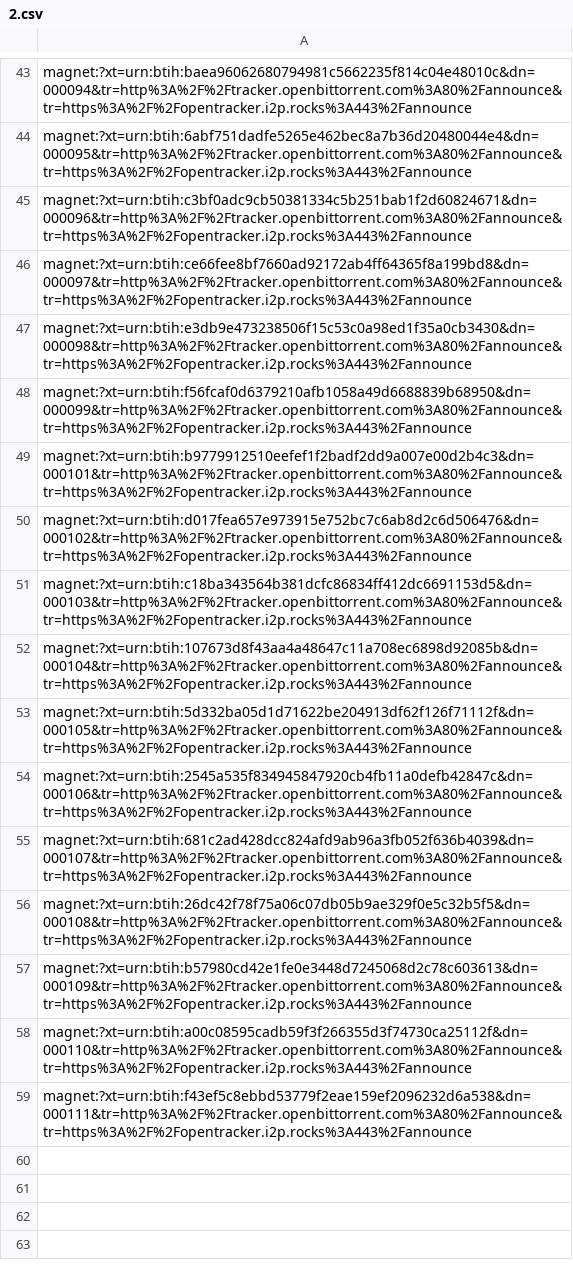
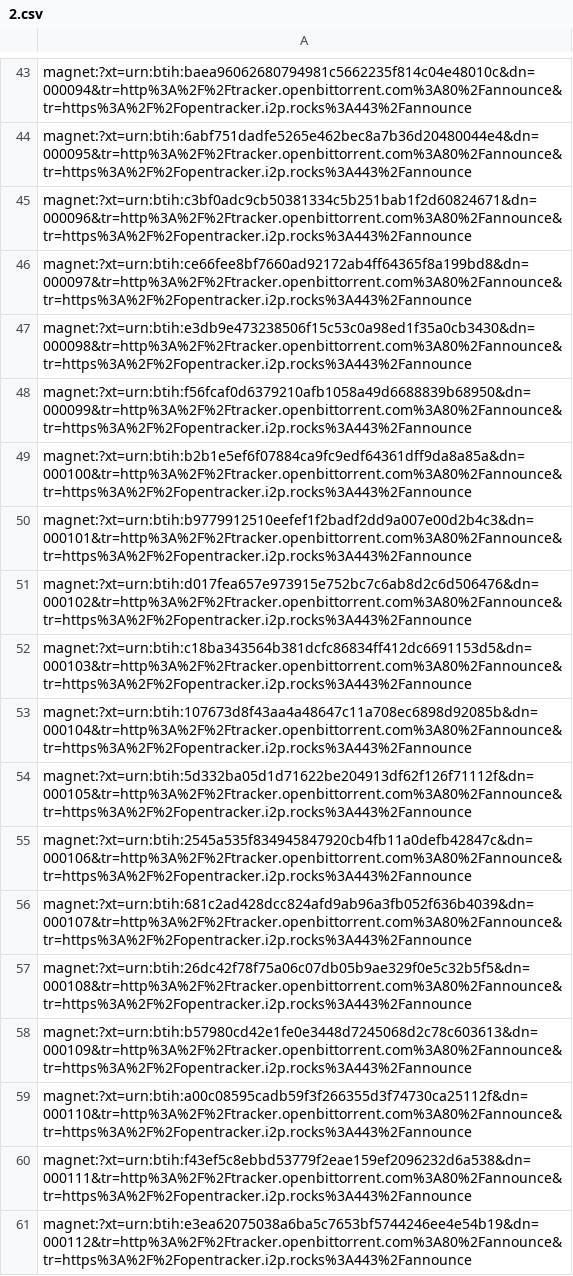
Before and after one commit to vgrichina/near-lake-torrents, a CSV file: mainnet/2.csv, drawn as a sheet; only a part is shown, gaps mark what is left out.

Commit message:
Update 2.csv – add torrents 100 and 102

```diff
--- a/mainnet/2.csv
+++ b/mainnet/2.csv
@@ -48,2 +48,3 @@ magnet:?xt=urn:btih:e3db9e473238506f15c53c0a98ed1f35a0cb3430&dn=000098&tr=http%3
 magnet:?xt=urn:btih:f56fcaf0d6379210afb1058a49d6688839b68950&dn=000099&tr=http%3A%2F%2Ftracker.openbittorrent.com%3A80%2Fannounce&tr=https%3A%2F%2Fopentracker.i2p.rocks%3A443%2Fannounce
+magnet:?xt=urn:btih:b2b1e5ef6f07884ca9fc9edf64361dff9da8a85a&dn=000100&tr=http%3A%2F%2Ftracker.openbittorrent.com%3A80%2Fannounce&tr=https%3A%2F%2Fopentracker.i2p.rocks%3A443%2Fannounce
 magnet:?xt=urn:btih:b9779912510eefef1f2badf2dd9a007e00d2b4c3&dn=000101&tr=http%3A%2F%2Ftracker.openbittorrent.com%3A80%2Fannounce&tr=https%3A%2F%2Fopentracker.i2p.rocks%3A443%2Fannounce
@@ -59 +60,2 @@ magnet:?xt=urn:btih:a00c08595cadb59f3f266355d3f74730ca25112f&dn=000110&tr=http%3
 magnet:?xt=urn:btih:f43ef5c8ebbd53779f2eae159ef2096232d6a538&dn=000111&tr=http%3A%2F%2Ftracker.openbittorrent.com%3A80%2Fannounce&tr=https%3A%2F%2Fopentracker.i2p.rocks%3A443%2Fannounce
+magnet:?xt=urn:btih:e3ea62075038a6ba5c7653bf5744246ee4e54b19&dn=000112&tr=http%3A%2F%2Ftracker.openbittorrent.com%3A80%2Fannounce&tr=https%3A%2F%2Fopentracker.i2p.rocks%3A443%2Fannounce
```
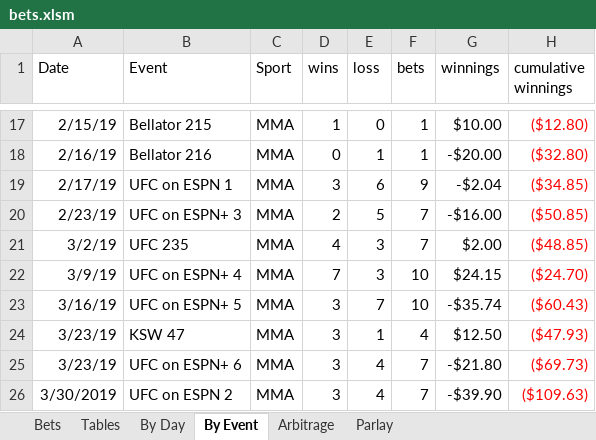
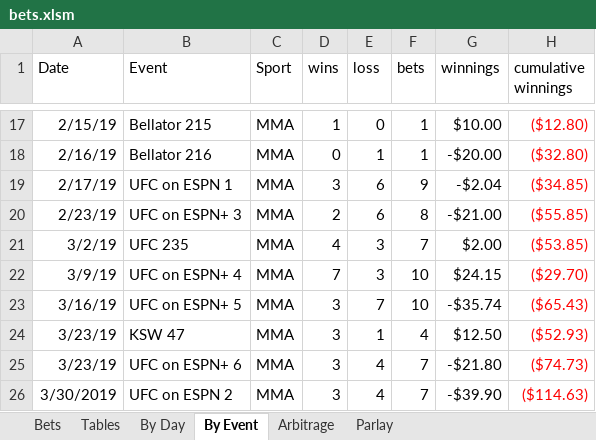
Before and after one commit to JoshSelby/MMAscraper, an Excel workbook: bets.xlsm, sheet By Event, drawn as a sheet; only a part is shown, gaps mark what is left out; values as stored, in another font and other column widths than the file's, no borders; conditional formats not drawn; the diff names each change by its address in the sheet, - before the commit and + after, or states it on an @@ line.

```diff
--- a/bets.xlsm (sheet By Event)
+++ b/bets.xlsm (sheet By Event)
-E20 (loss): 5
+E20 (loss): 6
-F20 (bets): 7
+F20 (bets): 8
-G20 (winnings): -$16.00
+G20 (winnings): -$21.00
-H20 (cumulative winnings): ($50.85)
+H20 (cumulative winnings): ($55.85)
-H21 (cumulative winnings): ($48.85)
+H21 (cumulative winnings): ($53.85)
-H22 (cumulative winnings): ($24.70)
+H22 (cumulative winnings): ($29.70)
-H23 (cumulative winnings): ($60.43)
+H23 (cumulative winnings): ($65.43)
-H24 (cumulative winnings): ($47.93)
+H24 (cumulative winnings): ($52.93)
-H25 (cumulative winnings): ($69.73)
+H25 (cumulative winnings): ($74.73)
-H26 (cumulative winnings): ($109.63)
+H26 (cumulative winnings): ($114.63)
```
Also changed, not shown: sheet Bets, sheet Tables, sheet By Day, formulas that keep their value, hidden cells, charts or pictures, 23 other files.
——
# What the task requires
Copy out the lines of the data where the word "sheet" can be found.

# Answer to this problem
Before and after one commit to vgrichina/near-lake-torrents, a CSV file: mainnet/2.csv, drawn as a sheet; only a part is shown, gaps mark what is left out.
Before and after one commit to JoshSelby/MMAscraper, an Excel workbook: bets.xlsm, sheet By Event, drawn as a sheet; only a part is shown, gaps mark what is left out; values as stored, in another font and other column widths than the file's, no borders; conditional formats not drawn; the diff names each change by its address in the sheet, - before the commit and + after, or states it on an @@ line.
--- a/bets.xlsm (sheet By Event)
+++ b/bets.xlsm (sheet By Event)
Also changed, not shown: sheet Bets, sheet Tables, sheet By Day, formulas that keep their value, hidden cells, charts or pictures, 23 other files.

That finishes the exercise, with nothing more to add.